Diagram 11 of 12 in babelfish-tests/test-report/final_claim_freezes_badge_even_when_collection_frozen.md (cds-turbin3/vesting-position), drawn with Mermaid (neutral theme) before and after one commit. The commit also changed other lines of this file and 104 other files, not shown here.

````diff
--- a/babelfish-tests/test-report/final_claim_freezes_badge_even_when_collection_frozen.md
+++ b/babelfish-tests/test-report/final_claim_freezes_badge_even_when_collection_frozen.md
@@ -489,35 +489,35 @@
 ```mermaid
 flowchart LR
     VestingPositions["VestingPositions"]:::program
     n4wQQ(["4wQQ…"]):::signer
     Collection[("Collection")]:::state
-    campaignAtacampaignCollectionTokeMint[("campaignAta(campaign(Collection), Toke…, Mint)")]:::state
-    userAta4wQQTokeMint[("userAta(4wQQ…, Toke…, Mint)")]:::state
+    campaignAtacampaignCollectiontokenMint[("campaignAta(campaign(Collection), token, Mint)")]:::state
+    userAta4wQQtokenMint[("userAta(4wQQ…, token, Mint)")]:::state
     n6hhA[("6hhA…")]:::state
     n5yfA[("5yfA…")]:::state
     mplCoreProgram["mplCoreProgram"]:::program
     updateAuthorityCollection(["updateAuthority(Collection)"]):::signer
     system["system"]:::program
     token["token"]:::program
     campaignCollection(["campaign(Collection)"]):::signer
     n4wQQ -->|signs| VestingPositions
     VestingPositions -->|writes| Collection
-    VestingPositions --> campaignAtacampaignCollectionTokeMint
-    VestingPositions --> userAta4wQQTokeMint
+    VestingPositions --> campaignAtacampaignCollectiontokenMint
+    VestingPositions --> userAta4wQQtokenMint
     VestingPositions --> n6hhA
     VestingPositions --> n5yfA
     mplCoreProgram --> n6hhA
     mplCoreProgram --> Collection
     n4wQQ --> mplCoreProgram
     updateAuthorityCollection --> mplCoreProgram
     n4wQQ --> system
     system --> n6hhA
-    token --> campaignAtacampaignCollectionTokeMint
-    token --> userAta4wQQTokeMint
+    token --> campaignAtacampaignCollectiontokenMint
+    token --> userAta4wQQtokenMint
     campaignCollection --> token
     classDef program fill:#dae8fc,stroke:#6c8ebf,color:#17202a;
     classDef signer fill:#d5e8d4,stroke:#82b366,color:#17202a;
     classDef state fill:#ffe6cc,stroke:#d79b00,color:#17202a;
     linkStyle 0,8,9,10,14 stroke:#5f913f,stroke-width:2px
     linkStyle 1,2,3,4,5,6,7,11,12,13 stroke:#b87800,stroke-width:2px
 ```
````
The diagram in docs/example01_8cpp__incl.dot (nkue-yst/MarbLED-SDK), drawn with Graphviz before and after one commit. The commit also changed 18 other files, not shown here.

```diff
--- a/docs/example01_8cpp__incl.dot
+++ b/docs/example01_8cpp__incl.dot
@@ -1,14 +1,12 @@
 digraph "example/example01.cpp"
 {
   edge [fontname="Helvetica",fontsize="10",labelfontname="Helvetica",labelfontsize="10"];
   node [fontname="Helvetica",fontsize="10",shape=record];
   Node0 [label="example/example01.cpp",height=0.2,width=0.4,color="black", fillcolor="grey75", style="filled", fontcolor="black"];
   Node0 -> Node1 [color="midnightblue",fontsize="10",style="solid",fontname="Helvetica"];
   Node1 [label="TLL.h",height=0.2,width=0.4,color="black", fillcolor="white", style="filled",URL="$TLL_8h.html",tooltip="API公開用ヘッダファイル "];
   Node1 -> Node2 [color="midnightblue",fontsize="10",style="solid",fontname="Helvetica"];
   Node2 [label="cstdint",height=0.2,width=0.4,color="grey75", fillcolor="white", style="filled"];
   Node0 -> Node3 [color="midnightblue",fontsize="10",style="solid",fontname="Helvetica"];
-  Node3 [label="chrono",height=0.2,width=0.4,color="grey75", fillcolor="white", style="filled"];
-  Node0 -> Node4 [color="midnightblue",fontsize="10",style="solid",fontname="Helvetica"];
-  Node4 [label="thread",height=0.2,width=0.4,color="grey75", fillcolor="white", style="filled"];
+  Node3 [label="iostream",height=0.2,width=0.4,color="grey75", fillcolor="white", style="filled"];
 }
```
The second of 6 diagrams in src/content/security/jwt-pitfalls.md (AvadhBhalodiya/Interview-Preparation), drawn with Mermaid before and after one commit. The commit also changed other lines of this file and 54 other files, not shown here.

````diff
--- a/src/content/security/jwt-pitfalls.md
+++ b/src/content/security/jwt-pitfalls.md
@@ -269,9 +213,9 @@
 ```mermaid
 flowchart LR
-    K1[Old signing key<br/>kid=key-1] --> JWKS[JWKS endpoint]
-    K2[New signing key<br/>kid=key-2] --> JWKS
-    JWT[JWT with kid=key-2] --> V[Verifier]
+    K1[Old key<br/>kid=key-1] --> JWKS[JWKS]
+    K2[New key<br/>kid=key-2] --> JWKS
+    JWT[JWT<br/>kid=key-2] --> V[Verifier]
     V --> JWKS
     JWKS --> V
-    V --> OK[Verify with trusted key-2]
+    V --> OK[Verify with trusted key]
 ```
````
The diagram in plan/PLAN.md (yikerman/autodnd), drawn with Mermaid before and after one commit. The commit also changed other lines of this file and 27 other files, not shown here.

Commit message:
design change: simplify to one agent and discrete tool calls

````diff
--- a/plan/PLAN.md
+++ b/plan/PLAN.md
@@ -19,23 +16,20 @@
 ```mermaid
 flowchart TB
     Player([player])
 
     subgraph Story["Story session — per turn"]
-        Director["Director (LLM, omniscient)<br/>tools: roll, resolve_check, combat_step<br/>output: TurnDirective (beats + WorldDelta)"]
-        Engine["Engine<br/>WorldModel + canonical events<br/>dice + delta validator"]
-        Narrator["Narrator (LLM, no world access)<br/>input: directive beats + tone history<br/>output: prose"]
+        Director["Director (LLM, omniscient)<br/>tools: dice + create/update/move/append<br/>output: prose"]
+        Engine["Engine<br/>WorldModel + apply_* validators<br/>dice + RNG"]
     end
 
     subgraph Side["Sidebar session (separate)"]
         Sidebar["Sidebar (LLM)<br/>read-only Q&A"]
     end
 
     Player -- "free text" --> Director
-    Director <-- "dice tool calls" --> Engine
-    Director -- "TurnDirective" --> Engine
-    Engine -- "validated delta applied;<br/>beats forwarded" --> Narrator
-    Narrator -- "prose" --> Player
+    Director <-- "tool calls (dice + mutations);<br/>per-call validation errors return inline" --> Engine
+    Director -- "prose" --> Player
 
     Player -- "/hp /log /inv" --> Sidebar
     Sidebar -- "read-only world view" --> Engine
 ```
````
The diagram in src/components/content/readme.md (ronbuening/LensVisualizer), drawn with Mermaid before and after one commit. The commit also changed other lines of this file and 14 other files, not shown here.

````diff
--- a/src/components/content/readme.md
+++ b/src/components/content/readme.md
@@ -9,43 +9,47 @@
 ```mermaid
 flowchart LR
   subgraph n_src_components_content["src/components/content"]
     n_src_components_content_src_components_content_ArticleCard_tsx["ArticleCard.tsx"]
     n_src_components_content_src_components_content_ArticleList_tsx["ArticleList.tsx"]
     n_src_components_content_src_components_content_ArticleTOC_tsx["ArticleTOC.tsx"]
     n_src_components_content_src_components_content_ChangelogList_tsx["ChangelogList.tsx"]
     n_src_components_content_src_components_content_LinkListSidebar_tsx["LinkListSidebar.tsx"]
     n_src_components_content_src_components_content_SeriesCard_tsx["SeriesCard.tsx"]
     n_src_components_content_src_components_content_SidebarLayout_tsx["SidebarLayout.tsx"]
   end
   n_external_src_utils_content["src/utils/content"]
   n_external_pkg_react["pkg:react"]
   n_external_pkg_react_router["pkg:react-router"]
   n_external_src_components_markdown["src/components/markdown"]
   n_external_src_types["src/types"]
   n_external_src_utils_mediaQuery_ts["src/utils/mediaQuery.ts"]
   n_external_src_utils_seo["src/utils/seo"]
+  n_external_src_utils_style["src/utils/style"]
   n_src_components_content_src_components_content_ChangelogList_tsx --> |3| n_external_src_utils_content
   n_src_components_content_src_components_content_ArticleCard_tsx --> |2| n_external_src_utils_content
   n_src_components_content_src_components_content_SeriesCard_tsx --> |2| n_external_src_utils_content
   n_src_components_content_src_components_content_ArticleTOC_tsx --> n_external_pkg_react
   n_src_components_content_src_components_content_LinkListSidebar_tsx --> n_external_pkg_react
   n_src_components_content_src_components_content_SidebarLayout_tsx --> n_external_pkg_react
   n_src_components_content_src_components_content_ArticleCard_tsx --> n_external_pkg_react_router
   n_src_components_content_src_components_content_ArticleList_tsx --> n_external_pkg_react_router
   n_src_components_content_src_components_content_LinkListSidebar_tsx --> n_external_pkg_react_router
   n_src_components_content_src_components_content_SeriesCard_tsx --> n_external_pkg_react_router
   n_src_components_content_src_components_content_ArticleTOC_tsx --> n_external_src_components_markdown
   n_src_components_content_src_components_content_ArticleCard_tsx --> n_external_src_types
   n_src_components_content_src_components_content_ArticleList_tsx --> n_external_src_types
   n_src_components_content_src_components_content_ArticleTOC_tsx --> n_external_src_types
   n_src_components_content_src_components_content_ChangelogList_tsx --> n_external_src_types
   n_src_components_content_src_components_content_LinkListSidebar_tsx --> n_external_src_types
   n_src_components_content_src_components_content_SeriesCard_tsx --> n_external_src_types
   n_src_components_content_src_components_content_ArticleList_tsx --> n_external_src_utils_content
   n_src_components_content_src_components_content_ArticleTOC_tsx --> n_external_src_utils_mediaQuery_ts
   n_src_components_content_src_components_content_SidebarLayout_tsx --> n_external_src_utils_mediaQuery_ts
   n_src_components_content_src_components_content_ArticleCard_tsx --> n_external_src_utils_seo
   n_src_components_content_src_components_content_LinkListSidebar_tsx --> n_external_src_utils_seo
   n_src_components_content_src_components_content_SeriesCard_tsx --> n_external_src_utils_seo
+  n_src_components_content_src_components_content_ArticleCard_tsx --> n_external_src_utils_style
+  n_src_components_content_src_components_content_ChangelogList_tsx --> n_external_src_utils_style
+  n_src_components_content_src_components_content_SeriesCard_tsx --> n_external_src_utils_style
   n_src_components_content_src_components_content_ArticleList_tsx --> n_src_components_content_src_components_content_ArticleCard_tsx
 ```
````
..........
_EXERCISE DETAILS_
One figure is all that is needed: the number of lines above in which the word "Engine" appears.

_ANSWER FOR THIS EXERCISE_
7